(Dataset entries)

Content starts

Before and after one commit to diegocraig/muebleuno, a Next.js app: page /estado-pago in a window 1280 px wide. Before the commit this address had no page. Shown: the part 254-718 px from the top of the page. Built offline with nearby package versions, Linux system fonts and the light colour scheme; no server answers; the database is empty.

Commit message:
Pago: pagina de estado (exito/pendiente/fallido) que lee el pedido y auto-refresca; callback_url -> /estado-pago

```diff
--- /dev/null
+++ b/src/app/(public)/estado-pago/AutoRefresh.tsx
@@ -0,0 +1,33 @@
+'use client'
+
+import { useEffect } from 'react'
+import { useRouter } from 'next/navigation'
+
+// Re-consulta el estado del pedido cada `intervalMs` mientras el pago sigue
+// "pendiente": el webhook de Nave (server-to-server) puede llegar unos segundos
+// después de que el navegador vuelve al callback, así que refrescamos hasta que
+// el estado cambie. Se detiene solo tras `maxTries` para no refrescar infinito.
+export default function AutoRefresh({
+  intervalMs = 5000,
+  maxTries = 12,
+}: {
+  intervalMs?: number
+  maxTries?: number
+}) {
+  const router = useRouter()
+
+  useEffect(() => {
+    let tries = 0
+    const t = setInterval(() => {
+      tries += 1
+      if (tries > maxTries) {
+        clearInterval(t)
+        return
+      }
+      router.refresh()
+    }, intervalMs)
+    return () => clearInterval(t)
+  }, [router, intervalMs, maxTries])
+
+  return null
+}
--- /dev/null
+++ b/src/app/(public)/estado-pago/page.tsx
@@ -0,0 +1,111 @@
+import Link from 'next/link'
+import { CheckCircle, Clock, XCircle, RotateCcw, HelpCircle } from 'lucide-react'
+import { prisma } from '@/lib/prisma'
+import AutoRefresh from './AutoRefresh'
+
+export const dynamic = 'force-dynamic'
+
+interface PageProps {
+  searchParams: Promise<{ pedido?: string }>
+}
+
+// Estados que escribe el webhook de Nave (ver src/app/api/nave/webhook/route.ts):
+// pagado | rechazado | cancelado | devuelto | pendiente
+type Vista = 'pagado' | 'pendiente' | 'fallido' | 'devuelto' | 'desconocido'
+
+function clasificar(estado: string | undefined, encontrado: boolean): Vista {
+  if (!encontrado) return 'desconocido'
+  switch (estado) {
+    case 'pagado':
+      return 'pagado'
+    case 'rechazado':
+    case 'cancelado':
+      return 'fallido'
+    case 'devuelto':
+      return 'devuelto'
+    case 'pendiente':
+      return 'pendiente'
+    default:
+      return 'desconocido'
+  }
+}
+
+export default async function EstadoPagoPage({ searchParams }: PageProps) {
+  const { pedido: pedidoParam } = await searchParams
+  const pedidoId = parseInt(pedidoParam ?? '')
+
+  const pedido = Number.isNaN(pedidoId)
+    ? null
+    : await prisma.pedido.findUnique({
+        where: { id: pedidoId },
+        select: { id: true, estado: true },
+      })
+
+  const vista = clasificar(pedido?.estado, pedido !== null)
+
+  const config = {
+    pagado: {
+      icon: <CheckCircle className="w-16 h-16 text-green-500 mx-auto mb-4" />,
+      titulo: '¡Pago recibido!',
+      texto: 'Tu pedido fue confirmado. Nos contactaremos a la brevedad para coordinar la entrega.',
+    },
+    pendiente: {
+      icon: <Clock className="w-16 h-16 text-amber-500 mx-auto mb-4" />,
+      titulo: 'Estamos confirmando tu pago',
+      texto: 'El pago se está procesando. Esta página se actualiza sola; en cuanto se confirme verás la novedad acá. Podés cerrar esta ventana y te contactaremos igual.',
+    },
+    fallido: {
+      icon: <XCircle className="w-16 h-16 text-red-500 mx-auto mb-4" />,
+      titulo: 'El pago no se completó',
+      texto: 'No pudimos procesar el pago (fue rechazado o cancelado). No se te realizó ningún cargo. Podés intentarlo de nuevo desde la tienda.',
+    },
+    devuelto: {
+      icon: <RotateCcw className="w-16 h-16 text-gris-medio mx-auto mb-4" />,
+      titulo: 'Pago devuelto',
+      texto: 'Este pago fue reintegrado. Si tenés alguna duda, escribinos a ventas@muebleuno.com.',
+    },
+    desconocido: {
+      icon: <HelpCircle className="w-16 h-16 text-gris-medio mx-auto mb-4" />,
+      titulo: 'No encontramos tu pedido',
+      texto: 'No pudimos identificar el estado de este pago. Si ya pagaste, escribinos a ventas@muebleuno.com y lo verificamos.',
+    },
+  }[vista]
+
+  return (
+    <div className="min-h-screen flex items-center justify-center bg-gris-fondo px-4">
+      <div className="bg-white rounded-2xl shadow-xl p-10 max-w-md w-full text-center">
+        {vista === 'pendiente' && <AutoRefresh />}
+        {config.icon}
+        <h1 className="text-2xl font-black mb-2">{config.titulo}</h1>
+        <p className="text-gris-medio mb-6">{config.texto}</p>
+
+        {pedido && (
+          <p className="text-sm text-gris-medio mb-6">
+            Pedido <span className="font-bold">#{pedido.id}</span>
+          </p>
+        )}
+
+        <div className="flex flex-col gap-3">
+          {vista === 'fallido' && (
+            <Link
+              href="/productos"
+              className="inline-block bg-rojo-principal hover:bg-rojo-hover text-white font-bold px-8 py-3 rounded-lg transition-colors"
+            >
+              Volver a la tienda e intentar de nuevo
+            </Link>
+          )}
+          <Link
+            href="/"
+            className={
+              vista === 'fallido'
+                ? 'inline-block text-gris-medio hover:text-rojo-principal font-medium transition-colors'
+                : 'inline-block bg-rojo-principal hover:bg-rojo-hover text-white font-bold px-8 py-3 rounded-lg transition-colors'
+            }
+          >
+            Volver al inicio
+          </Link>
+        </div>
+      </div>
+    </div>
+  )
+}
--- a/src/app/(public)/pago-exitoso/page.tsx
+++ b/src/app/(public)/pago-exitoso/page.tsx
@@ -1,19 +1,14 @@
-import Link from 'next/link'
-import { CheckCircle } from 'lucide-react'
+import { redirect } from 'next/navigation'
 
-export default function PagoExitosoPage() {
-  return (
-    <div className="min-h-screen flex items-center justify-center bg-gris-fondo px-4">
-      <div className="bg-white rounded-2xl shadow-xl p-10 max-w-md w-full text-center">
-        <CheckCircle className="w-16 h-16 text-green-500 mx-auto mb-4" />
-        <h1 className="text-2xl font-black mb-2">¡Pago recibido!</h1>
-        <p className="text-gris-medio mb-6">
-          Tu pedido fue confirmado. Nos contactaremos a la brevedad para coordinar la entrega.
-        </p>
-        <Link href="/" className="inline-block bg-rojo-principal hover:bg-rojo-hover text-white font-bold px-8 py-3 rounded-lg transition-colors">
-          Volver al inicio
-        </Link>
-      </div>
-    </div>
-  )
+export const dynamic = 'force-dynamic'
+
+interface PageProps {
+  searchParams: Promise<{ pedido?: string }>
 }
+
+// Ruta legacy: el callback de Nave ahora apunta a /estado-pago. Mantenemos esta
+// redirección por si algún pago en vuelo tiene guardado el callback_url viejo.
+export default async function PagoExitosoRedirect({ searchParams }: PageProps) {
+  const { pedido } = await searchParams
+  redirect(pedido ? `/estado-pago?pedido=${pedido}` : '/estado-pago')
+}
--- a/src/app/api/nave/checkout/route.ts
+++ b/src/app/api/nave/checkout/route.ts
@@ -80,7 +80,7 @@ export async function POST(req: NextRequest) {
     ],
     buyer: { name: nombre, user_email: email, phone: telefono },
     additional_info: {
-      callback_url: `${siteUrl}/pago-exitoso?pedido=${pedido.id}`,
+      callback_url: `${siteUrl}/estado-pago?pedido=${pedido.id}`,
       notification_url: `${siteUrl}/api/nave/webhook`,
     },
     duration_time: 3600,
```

Content ends

> Task brief
Produce the number of lines in the data containing the string "center", with nothing added.

> Answer space
4